How do I know if my trees are ash?
There are a few species of ash native to Canada; their natural ranges are primarily in southern parts of central and eastern Canada. It has been planted extensively in urban areas outside of its natural range because of its fast growth and its ability to tolerate urban conditions.
|Healthy green ash (Fraxinus pennsylvanica).
Image: Chris Gynan, Silv-Econ Ltd.
To determine if you have an ash tree look for the following characteristics:
1. Look at a limb of the tree.
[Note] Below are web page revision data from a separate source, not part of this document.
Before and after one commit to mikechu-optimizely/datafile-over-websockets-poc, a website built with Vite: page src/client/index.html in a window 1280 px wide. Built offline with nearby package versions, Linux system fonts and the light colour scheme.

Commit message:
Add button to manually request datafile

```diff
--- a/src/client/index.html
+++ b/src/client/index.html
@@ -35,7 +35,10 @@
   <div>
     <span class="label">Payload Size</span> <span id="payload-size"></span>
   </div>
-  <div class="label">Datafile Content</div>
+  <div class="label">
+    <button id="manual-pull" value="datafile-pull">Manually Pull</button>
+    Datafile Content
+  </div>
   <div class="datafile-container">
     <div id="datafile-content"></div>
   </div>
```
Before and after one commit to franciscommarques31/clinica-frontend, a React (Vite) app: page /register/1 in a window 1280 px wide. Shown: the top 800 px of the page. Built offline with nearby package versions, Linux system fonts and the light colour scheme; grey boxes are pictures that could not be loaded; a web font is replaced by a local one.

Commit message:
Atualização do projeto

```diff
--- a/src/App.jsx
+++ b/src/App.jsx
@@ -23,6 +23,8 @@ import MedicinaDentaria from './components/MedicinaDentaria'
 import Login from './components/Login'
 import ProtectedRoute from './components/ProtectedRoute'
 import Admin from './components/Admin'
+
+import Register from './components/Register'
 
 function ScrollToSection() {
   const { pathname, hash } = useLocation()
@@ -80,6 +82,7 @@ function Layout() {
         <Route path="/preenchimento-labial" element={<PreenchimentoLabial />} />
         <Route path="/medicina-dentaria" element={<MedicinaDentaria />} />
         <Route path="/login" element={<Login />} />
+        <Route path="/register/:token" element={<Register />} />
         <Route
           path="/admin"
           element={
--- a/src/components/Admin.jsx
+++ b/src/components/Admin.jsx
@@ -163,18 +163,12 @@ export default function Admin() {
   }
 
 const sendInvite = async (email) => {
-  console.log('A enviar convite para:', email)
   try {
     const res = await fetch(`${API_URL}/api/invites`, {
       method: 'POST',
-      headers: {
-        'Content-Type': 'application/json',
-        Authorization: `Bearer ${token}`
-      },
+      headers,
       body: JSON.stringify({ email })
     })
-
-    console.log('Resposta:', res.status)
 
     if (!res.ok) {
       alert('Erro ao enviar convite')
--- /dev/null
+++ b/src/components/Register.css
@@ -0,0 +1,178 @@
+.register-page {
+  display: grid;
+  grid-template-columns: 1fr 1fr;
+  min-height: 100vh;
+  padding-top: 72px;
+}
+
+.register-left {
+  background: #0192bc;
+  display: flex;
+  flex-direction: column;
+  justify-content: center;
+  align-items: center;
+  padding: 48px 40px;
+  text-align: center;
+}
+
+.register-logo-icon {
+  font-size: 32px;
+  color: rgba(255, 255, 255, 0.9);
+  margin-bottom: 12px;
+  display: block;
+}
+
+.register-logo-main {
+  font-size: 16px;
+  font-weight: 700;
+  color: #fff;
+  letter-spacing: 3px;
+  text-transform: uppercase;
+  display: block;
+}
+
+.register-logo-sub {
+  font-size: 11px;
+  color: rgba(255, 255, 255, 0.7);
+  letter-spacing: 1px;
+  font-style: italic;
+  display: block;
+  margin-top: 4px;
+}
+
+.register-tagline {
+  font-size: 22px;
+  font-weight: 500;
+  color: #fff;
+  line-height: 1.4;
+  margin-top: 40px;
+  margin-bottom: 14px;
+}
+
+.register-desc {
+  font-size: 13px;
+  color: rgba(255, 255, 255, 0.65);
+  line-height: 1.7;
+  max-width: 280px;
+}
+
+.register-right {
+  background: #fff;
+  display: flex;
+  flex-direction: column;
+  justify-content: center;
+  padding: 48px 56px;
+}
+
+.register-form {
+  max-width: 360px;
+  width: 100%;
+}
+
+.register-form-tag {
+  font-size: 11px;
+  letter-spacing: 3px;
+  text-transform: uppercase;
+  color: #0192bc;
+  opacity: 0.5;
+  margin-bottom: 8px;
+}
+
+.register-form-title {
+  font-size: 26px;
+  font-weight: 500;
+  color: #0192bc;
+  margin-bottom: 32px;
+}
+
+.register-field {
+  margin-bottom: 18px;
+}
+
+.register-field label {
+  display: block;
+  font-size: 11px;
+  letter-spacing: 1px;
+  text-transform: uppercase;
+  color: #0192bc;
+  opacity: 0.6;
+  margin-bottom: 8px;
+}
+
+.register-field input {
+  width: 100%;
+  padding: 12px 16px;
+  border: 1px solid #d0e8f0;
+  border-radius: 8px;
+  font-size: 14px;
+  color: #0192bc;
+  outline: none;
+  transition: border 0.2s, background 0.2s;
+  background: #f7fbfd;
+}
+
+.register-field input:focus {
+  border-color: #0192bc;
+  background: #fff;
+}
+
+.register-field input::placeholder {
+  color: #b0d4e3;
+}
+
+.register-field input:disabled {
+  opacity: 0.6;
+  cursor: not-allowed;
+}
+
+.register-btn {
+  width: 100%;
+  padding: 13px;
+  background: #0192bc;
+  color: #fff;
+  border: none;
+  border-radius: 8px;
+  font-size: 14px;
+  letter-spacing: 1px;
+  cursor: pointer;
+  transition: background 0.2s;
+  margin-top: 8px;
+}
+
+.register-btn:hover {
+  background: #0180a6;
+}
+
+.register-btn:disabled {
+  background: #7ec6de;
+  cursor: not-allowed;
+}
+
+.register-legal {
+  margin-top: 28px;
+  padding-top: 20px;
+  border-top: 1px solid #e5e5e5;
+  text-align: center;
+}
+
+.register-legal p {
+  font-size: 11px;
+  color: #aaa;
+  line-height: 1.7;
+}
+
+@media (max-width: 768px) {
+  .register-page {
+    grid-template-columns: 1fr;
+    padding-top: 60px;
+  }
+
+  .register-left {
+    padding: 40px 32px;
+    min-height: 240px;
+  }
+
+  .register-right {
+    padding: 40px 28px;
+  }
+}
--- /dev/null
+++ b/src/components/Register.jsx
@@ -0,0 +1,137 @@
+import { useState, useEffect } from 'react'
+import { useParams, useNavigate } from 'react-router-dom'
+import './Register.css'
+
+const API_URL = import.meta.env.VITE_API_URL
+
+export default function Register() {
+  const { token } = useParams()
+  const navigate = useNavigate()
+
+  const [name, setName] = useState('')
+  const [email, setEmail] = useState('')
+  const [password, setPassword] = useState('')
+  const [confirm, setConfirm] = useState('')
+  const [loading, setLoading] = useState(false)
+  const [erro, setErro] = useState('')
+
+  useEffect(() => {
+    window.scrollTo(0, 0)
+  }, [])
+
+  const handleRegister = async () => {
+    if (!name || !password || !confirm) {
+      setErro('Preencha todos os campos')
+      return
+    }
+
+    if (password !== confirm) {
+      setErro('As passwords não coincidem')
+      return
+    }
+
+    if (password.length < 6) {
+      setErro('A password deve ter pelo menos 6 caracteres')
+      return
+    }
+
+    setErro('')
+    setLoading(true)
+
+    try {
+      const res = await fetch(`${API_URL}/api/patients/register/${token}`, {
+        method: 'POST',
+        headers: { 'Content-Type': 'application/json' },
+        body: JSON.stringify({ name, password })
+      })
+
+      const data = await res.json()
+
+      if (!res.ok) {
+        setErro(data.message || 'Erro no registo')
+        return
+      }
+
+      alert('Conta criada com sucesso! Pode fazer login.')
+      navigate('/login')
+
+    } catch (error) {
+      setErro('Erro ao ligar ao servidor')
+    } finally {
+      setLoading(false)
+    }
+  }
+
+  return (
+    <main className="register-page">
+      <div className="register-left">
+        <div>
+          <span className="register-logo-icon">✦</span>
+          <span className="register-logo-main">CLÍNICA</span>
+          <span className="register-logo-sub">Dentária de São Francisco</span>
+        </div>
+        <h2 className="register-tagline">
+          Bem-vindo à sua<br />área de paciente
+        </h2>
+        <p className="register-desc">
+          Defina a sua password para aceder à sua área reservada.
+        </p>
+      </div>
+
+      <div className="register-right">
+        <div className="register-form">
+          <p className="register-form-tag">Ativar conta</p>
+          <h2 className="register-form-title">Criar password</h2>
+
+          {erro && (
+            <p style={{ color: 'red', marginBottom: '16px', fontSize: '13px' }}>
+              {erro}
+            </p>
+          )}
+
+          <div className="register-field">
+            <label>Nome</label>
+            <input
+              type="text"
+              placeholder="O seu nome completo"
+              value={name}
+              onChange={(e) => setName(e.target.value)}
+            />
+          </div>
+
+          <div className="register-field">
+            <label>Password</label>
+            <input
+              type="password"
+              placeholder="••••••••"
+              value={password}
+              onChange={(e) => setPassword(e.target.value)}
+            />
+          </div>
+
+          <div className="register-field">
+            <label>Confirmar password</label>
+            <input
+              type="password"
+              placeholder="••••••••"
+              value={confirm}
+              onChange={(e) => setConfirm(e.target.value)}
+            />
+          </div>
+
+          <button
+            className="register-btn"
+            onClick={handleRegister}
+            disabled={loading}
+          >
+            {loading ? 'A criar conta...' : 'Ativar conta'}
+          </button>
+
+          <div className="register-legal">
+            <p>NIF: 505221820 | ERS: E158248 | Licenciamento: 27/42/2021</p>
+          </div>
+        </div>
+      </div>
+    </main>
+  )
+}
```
Are the twigs opposite to each other where they attach to the branch (as opposed to alternating)? If the tree has twigs that emerge from the branch opposite to each other, it may be an ash. Look at several sets of twigs though, sometimes twigs have broken off.
|Ash branch with twigs opposite.
Image: Troy Evans, Great Smoky Mountains National Park, Bugwood.org
2. Look at the leaves of the tree. Ash trees have compound leaves. A compound leaf is divided into distinct parts called leaflets, unlike a simple leaf (like an oak or maple) which is one piece.
|Ash leaf: compound leaf with 7 leaflets.
Image: Keith Kanoti, Maine Forest Service, Bugwood.org
3. Ash leaves have 5-11 leaflets attached along a central stalk - 1 at the end of the stalk, and the rest arranged opposite to each other in a feather-like arrangement. The edges of ash leaflets will be either smooth or very finely toothed.
4. Only female ash trees produce seeds and many trees planted in urban areas are male, so your ash tree may or may not have seeds. Ash seeds, when present, are oar-shaped and grow in bunches.
|Oar-shaped ash seeds.
Image: Paul Wray, Iowa State University, Bugwood.org